Published By : 12 Aug 2014 | Published By : QYRESEARCH
South Korean construction groups Hyundai and Doosan have halted the construction of power plant in the town of Sirte, Libya, due to security reasons. The plant was meant to be of 1,400 megawatt capacity.
The managing director of the plant and a spokesperson from the town council stated its decision to do so in accordance with South Korean government’s order to pull out from the project owing to security issues. However, they also mentioned that the decision was temporary.
In effect, nearly 570 Hyundai employees and 382 Doosan employees started to move out of the country on Saturday.
Libya is experiencing one of its most violent period since the fall of Muammar Gaddafi, country’s former ruler, three years back. Rival militant groups have been fighting for gaining control over country’s two biggest cities, Tripoli and Benghazi, turning them into battlegrounds and resulting in the death of more than 200 people.
Most western countries and the United Nations have pulled out their diplomats from the country to ensure their safety.

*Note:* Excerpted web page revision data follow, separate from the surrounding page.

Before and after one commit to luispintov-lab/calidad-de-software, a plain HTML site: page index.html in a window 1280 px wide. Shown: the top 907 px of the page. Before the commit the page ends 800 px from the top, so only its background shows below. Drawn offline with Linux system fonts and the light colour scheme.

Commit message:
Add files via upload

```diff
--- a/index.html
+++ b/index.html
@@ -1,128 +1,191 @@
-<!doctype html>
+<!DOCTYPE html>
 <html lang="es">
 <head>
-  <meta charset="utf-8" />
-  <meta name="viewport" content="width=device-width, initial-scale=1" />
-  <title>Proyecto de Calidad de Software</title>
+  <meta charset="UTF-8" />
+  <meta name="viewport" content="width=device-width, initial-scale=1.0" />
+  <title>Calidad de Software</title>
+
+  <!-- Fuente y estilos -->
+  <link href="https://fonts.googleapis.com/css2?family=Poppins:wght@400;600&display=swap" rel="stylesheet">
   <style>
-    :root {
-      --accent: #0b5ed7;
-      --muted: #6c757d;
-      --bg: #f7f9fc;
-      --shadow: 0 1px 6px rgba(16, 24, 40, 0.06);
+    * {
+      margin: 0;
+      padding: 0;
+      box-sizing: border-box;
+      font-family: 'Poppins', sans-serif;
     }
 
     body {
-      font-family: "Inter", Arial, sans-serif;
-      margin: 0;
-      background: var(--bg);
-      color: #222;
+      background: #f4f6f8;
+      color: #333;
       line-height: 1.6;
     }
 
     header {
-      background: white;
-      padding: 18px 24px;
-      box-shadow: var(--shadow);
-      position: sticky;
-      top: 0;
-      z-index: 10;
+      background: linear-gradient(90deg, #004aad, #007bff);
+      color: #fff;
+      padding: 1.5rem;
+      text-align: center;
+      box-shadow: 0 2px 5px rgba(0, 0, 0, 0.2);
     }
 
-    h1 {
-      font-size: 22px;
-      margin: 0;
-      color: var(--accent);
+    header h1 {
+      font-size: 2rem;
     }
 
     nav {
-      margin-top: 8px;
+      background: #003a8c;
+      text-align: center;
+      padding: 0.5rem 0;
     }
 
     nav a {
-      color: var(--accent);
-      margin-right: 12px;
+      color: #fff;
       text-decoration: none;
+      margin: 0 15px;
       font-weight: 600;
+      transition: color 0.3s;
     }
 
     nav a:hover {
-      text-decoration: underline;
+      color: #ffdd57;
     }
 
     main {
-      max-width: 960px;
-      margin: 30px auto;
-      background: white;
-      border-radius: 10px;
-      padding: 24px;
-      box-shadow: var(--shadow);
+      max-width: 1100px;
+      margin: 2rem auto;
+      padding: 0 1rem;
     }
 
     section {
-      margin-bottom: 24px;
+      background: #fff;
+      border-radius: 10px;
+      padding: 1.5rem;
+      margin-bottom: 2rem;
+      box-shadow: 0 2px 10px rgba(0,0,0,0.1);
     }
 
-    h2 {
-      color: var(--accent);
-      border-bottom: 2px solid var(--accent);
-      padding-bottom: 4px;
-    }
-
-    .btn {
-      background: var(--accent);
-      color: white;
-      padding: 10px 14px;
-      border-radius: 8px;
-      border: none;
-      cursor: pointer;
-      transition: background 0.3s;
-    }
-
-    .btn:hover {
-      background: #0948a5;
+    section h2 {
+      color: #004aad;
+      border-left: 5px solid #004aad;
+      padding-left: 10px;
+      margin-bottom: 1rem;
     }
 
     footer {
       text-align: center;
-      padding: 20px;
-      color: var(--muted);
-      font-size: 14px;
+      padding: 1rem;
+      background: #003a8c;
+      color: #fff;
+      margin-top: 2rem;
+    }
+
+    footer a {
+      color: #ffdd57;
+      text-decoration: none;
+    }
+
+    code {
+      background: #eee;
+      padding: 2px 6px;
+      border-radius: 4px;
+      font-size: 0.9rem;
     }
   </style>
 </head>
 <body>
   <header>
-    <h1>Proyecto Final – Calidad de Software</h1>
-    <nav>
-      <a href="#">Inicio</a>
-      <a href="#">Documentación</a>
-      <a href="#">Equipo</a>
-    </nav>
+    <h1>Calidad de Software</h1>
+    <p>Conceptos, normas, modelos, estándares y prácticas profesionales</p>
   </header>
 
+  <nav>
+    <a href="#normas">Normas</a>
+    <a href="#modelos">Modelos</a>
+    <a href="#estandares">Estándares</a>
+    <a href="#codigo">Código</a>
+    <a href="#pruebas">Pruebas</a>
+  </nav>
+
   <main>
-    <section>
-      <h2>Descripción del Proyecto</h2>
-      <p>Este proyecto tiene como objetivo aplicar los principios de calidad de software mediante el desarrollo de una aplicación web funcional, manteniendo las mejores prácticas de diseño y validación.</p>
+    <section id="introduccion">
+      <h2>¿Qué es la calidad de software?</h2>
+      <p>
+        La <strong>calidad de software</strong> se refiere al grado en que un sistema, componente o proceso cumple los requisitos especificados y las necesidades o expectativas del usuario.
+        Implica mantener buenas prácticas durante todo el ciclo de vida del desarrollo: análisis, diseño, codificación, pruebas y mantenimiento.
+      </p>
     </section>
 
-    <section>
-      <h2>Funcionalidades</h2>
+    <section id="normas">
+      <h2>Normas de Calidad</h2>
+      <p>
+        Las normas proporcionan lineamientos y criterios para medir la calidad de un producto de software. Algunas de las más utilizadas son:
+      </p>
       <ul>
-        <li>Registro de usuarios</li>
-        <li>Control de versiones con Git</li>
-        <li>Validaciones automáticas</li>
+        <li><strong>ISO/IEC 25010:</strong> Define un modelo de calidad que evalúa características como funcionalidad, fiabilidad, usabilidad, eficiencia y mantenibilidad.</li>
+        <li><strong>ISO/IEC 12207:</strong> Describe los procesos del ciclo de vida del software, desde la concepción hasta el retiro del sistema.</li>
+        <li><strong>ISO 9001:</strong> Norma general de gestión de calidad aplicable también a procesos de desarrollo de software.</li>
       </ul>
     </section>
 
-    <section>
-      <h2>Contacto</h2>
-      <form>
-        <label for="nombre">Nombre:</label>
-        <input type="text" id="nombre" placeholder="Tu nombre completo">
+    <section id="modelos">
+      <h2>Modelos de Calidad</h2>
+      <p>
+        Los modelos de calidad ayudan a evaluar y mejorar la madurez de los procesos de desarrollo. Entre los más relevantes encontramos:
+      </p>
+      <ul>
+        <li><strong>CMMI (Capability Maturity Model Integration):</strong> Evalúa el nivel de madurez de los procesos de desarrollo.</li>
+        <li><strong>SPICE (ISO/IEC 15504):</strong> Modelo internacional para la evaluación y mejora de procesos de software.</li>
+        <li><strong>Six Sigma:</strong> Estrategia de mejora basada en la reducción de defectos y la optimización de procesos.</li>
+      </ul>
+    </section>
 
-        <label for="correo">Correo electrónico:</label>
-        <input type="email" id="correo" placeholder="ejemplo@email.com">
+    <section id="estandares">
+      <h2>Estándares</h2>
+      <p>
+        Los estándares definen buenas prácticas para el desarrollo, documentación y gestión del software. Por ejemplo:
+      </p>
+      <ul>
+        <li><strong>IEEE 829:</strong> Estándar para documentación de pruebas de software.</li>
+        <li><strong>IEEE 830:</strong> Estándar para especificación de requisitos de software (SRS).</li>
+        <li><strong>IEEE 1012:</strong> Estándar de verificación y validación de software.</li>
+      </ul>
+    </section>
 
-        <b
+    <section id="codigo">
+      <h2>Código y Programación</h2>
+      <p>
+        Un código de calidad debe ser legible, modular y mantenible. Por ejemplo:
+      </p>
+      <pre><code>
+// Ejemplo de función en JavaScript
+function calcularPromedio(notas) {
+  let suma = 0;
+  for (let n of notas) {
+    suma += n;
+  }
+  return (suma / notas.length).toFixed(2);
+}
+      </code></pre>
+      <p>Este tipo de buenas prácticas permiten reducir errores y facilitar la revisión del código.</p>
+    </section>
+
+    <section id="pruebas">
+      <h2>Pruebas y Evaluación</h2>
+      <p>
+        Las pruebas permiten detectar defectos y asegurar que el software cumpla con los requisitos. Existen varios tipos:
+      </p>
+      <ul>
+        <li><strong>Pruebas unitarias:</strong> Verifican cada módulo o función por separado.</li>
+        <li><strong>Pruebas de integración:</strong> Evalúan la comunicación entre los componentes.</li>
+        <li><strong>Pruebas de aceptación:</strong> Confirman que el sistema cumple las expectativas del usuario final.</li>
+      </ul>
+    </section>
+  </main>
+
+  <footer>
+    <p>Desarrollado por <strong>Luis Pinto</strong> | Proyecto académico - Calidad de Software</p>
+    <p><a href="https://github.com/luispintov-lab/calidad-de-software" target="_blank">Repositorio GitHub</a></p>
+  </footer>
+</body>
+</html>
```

Though no recent feuds have been observed in Sirte, which is located 570 km from Benghazi and 460 km from Tripoli, some local news channels have reported the rising level of insecurity in the city, mainly due to a lack of government support.
Hyundai Engineering and Doosan Engineering had won the coveted 1.8 billion dinar worth project to build and operate the Sirte based power plant in 2007. Turkey’s Gama Enerji, France’s Geocon and US’s Bechtel were also part of the contract.
Currently, US’s Bechtel is still operating at the power plant, but without any US workers. 350 workers from Gama Enerji have also returned back to work after a short break. France’s Geocon has already left the power plant after its contract ended.